On International Women’s Day, Trinity Logistics would like to share a personal account of life on the road, as told by one of our Team Members who was previously an OTR driver.
Ginger Rogers once said, “I do everything the man does, but backwards and in high heels.” As a woman who has chosen various roles in predominantly male-dominated professions, this quote always stuck with me. She obviously wasn’t talking about driving big trucks, but as many skilled women drivers can attest to, there is the added pressure that you put on yourself to strive to be a little better than your male counterparts. Not because you feel you must compete with them, but because you feel that you must compete with the general perception and commonly held old-fashioned beliefs that women still have to prove themselves in the industry.
I would like to think that this has changed considerably since I graduated college in 2000 and decided to go to work with a major beverage company at an entry-level merchandising position in, what was at the time, a completely male work environment. After enduring the various tests from the peers on my team, and with the support of a few great leaders, I quickly proved myself and was offered the opportunity to obtain my CDL license through on-the job training. It was unheard of at the time, although it really wasn’t that long ago. This had not been part of my intended career path, but I thought it would be an exciting personal and professional challenge and a great “tool” to add to my arsenal. To my knowledge, I was the only female soda-slinging driver that they had in the entire region. I also found that once I had proven myself, the men with whom I worked quickly became some of my biggest advocates. I felt they treated me like the “little sister” of the team, defending me and helping me whenever I did occasionally find myself in a precarious position.
The physical and mental challenge of learning and excelling in this trade, working independent of four walls, not constantly having someone looking over my shoulder, and earning the respect of the people with whom I worked made me feel confident and independent. This decision later proved to open doors for me, offering advantages because it differentiated me in my future professional endeavors. I eventually advanced into a management position, but several years later, I found myself ready to move on. I decided that over-the-road (OTR) driving offered some opportunities and solutions that I found appealing.
I spent some time driving on a team for a small local OTR company. It was both exciting and challenging in many ways. Just like the experience of every other driver out there, there are long hours, days and weeks away from home, no home-cooked meals, public restrooms and truck-stop showers. But for me at the time, the advantages far outweighed the drawbacks. It was a great financial opportunity and everyday was something new! New towns, beautiful scenery, and a front-row seat to every state in the continental United States – something not many people get to experience in their lifetime. I vividly remember the vast open skies of the Midwest, where you can see enormous storms blowing in from a hundred miles away; stopping the truck at 2 a.m. to “stretch” in the middle of the Arizona desert, so far away from the nearest exit that the absence of man-made light gave the illusion that you could just reach out and touch one of the many millions of stars that seem to hang just over your head; being chased by tornados driving up Tornado Alley (which I know for many would not be a positive, but it was definitely thrilling!); hundreds of miles of golden rolling wheat fields in South Dakota; and the magnificent snow-covered mountains of the North West. It was all more beautiful than I would ever have imagined.
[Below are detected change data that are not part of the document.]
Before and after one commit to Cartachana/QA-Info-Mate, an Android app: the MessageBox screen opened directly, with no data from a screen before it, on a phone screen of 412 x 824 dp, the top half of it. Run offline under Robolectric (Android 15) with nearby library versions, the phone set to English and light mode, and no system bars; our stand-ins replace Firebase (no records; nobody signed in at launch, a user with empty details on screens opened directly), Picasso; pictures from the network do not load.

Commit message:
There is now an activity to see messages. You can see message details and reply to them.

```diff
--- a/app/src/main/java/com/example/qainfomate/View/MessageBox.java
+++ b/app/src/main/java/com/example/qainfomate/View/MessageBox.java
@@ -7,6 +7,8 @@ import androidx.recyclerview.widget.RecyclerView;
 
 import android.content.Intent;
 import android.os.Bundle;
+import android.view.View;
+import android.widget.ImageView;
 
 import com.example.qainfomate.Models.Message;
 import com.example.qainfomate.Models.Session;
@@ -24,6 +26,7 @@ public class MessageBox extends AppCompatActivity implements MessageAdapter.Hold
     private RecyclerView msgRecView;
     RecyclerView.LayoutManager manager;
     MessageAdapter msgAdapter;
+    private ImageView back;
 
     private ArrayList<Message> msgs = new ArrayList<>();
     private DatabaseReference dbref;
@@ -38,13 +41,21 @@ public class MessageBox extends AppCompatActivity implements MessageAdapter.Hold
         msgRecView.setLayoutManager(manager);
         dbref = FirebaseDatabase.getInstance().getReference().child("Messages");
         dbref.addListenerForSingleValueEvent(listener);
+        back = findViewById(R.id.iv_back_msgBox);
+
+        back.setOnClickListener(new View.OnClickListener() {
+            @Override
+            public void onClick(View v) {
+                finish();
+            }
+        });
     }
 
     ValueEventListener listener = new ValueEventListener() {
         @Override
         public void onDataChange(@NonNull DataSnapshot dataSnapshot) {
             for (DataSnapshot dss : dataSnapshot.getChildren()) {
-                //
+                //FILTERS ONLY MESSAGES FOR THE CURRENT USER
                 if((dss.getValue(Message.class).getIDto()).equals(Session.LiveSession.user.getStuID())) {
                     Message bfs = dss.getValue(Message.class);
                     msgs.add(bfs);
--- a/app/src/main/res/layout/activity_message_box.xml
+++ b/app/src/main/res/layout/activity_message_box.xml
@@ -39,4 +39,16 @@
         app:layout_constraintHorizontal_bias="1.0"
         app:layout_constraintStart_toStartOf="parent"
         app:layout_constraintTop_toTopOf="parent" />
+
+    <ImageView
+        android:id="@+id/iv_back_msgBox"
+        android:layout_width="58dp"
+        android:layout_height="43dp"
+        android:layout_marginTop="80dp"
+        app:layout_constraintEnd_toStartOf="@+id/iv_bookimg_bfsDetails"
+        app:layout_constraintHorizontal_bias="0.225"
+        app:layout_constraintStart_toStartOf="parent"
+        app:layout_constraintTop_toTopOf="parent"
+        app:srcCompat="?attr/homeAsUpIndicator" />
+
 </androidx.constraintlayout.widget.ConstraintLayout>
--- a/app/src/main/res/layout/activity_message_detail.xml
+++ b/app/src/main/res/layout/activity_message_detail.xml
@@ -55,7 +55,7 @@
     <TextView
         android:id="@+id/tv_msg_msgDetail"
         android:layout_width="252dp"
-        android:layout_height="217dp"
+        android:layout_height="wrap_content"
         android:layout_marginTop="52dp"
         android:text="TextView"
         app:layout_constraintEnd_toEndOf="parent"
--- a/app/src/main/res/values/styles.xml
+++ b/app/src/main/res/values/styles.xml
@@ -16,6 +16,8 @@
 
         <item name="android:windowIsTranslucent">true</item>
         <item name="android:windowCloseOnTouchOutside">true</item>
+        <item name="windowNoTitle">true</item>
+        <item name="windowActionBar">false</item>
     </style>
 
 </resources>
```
But there were drawbacks, mostly when you stepped out of the truck. Particularly as a woman, you always must be cautious and aware of your surroundings. It was very important to plan to make sure that you could schedule stops and breaks in familiar and preferred areas that offered lower risk of crime and undesired company. Showering in public showers was never fun, and often uncomfortable. As a woman in a truck stop, trying to fuel up, take a break and get something to eat, I sometimes felt like I was being judged or looked at funny. At a truck stop one night in Atlanta, I specifically remember store personnel approaching to confront me about possibly trying to solicit “business’”. I never went back there. You learned quickly that some places were better than others.
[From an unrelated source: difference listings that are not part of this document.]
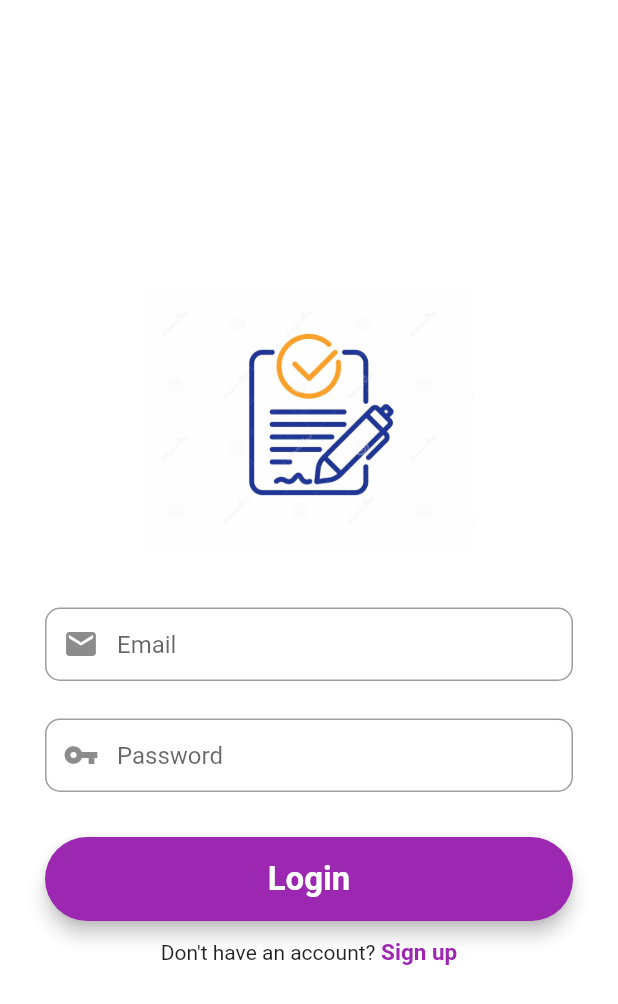
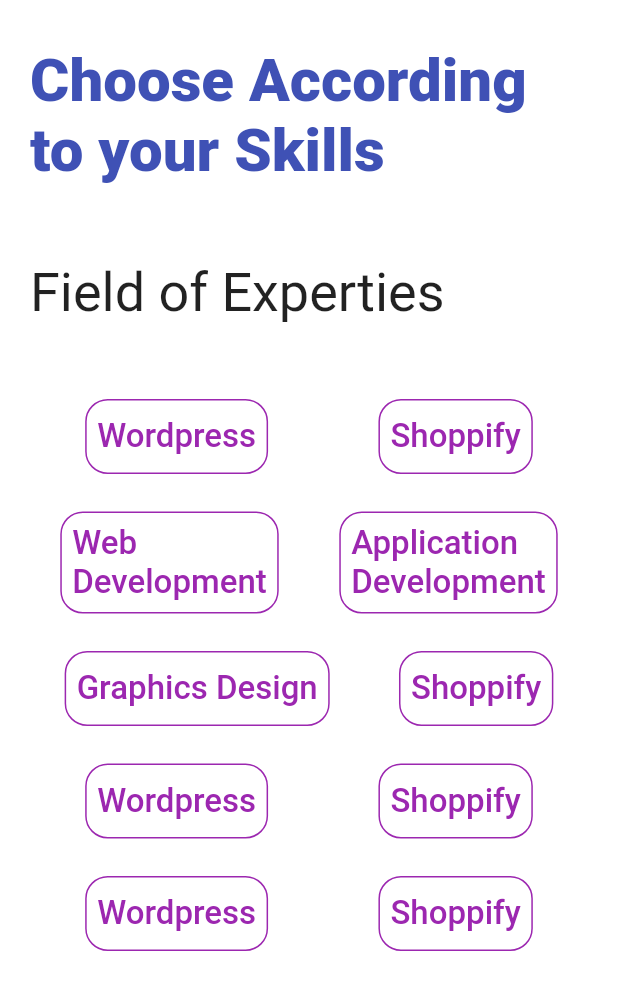
Before and after one commit to HasaanSaeed/Alert_App, a Flutter app: the screen it shows after launch, on a phone screen of 412 x 824 dp. Shown: the top 1004 px of the screen. Run offline on Flutter 3.47's test engine with Material 2 defaults, Android fonts, the light colour scheme and no system bars; our stand-ins replace cloud_firestore, firebase_auth, firebase_core, fluttertoast, get; missing offline and left inert: bulleted_list; accounts and stored records are empty.

Commit message:
Fields Name done

```diff
--- /dev/null
+++ b/lib/Screens/field_list.dart
@@ -0,0 +1,80 @@
+import 'package:alertsapp/Widgets/custome_row.dart';
+import 'package:flutter/material.dart';
+
+class FiledList extends StatefulWidget {
+  const FiledList({super.key});
+
+  @override
+  State<FiledList> createState() => _FiledListState();
+}
+
+class _FiledListState extends State<FiledList> {
+  @override
+  Widget build(BuildContext context) {
+    return Scaffold(
+      body: SafeArea(
+        child: SingleChildScrollView(
+          child: Padding(
+            padding: const EdgeInsets.symmetric(vertical: 30, horizontal: 20),
+            child: Column(
+              crossAxisAlignment: CrossAxisAlignment.start,
+              children: [
+                const Text(
+                  'Choose According to your Skills',
+                  style: TextStyle(
+                      color: Colors.indigo,
+                      fontSize: 40,
+                      fontWeight: FontWeight.w800),
+                ),
+                const SizedBox(
+                  height: 50,
+                ),
+                const Text(
+                  'Field of Experties',
+                  style: TextStyle(fontSize: 36),
+                ),
+                const SizedBox(
+                  height: 50,
+                ),
+                CustomRow(
+                  title1: 'Wordpress',
+                  title2: 'Shoppify',
+                  buttonColor: Colors.purple,
+                ),
+                const SizedBox(
+                  height: 25,
+                ),
+                CustomRow(
+                  title1: 'Web\nDevelopment',
+                  title2: 'Application\nDevelopment',
+                  buttonColor: Colors.purple,
+                ),
+                const SizedBox(
+                  height: 25,
+                ),
+                CustomRow(
+                    title1: 'Graphics Design',
+                    title2: 'Shoppify',
+                    buttonColor: Colors.purple),
+                const SizedBox(
+                  height: 25,
+                ),
+                CustomRow(
+                    title1: 'Wordpress',
+                    title2: 'Shoppify',
+                    buttonColor: Colors.purple),
+                const SizedBox(
+                  height: 25,
+                ),
+                CustomRow(
+                    title1: 'Wordpress',
+                    title2: 'Shoppify',
+                    buttonColor: Colors.purple),
+              ],
+            ),
+          ),
+        ),
+      ),
+    );
+  }
+}
--- a/lib/Screens/home_screen.dart
+++ b/lib/Screens/home_screen.dart
@@ -1,3 +1,5 @@
+import 'package:alertsapp/Screens/field_list.dart';
+import 'package:alertsapp/Widgets/custome_row.dart';
 import 'package:flutter/material.dart';
 
 class HomeScreen extends StatefulWidget {
@@ -16,13 +18,30 @@
           child: Padding(
             padding: const EdgeInsets.symmetric(vertical: 30, horizontal: 20),
             child: Column(
-              children: const [
-                Text(
+              crossAxisAlignment: CrossAxisAlignment.start,
+              children: [
+                const Text(
                   'Weclome !!!',
                   style: TextStyle(
-                      color: Colors.purple,
+                      color: Colors.indigo,
                       fontSize: 40,
                       fontWeight: FontWeight.w800),
+                ),
+                const SizedBox(
+                  height: 50,
+                ),
+                const Text(
+                  'Categories',
+                  style: TextStyle(fontSize: 36),
+                ),
+                const SizedBox(
+                  height: 100,
+                ),
+                CustomRow(
+                  title1: 'Fiver',
+                  title2: 'Upwork',
+                  buttonColor: Colors.purple,
+
                 ),
               ],
             ),
--- a/lib/Screens/on_boarding.dart
+++ b/lib/Screens/on_boarding.dart
@@ -1,5 +1,5 @@
 import 'package:alertsapp/Authentication/sign_in.dart';
-import 'package:alertsapp/Widgets/Custom_Button.dart';
+import 'package:alertsapp/Widgets/custom_button.dart';
 import 'package:bulleted_list/bulleted_list.dart';
 import 'package:flutter/material.dart';
 
--- /dev/null
+++ b/lib/Widgets/custome_row.dart
@@ -0,0 +1,58 @@
+// ignore_for_file: prefer_const_constructors_in_immutables
+
+import 'package:flutter/material.dart';
+
+class CustomRow extends StatelessWidget {
+  final String title1;
+  final String title2;
+  final Color buttonColor;
+
+  CustomRow({
+    super.key,
+    required this.title1,
+    required this.title2,
+    required this.buttonColor,
+  });
+
+  @override
+  Widget build(BuildContext context) {
+    return Row(
+      mainAxisAlignment: MainAxisAlignment.spaceAround,
+      children: [
+        TextButton(
+          style: ButtonStyle(
+            minimumSize: MaterialStateProperty.all(const Size(100, 50)),
+            shape: MaterialStateProperty.all<RoundedRectangleBorder>(
+              RoundedRectangleBorder(
+                borderRadius: BorderRadius.circular(15.0),
+                side: BorderSide(color: buttonColor),
+              ),
+            ),
+          ),
+          onPressed: () {},
+          child: Text(
+            title1,
+            style: TextStyle(fontSize: 22, color: buttonColor),
+          ),
+        ),
+        TextButton(
+          style: ButtonStyle(
+            minimumSize: MaterialStateProperty.all(const Size(100, 50)),
+            shape: MaterialStateProperty.all<RoundedRectangleBorder>(
+              RoundedRectangleBorder(
+                borderRadius: BorderRadius.circular(15.0),
+                side: BorderSide(color: buttonColor),
+              ),
+            ),
+          ),
+          onPressed: () {},
+          child: Text(
+            overflow: TextOverflow.clip,
+            title2,
+            style: TextStyle(fontSize: 22, color: buttonColor),
+          ),
+        ),
+      ],
+    );
+  }
+}
--- a/lib/main.dart
+++ b/lib/main.dart
@@ -1,4 +1,5 @@
-import 'package:alertsapp/Authentication/sign_in.dart';
+import 'package:alertsapp/Screens/field_list.dart';
+import 'package:alertsapp/Screens/home_screen.dart';
 import 'package:firebase_core/firebase_core.dart';
 import 'package:flutter/material.dart';
 
@@ -17,7 +18,7 @@
     return MaterialApp(
       theme: ThemeData(scaffoldBackgroundColor: Colors.white),
       debugShowCheckedModeBanner: false,
-      home: const SignIn(),
+      home: const FiledList(),
     );
   }
 }
```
It has been a few years now since I have been behind the wheel of Big Red Kenworth T660, driving cross-country every week, eating and bathing in truck stops, and falling asleep to the sway of a moving bunk every day, but I can still appreciate both the struggles and the joys of living on the “open road”. Now farther down the road in my career path, I have found myself still working in the industry, with Trinity Logistics. From where I sit now, things seem to be changing, but there are still opportunities. There is more of a focus on welcoming women into this industry, and through their Guiding Values and company culture, Trinity is setting a great example for other companies to follow.
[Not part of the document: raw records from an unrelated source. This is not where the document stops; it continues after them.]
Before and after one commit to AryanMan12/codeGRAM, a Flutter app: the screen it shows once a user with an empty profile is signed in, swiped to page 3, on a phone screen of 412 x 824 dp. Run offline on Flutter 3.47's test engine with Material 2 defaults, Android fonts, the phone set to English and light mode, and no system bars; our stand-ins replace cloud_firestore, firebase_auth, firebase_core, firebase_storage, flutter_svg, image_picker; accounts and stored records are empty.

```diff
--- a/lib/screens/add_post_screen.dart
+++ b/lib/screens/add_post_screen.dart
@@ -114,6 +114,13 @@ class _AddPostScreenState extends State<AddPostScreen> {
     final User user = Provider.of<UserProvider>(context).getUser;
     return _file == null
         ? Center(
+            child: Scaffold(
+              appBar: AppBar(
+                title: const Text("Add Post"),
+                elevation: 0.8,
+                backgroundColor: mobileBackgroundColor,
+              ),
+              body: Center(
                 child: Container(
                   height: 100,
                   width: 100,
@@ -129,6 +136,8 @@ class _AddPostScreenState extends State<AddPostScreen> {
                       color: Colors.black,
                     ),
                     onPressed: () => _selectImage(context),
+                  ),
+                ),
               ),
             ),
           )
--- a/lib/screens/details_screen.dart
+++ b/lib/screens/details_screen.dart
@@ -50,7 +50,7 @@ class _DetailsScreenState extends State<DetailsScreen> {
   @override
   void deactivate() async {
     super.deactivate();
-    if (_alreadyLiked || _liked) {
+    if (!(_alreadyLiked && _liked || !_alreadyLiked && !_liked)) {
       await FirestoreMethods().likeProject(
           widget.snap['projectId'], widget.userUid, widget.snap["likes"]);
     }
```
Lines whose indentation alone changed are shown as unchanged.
In 2018, Trinity was awarded the Women in Trucking organization’s “Top 50 Companies for Women to Work for in Transportation”. I can attest that the Guiding Values, culture, programs and benefits reflect their commitment to women in the industry. In an effort to honor women in the trucking industry, Trinity Logistics has implemented a “Woman Truck Driver of the Month” award. If you are or know a woman carrier who works with Trinity Logistics, we would love to extend our gratitude to you and invite you to contact us to share your story. Send your stories to firstname.lastname@example.org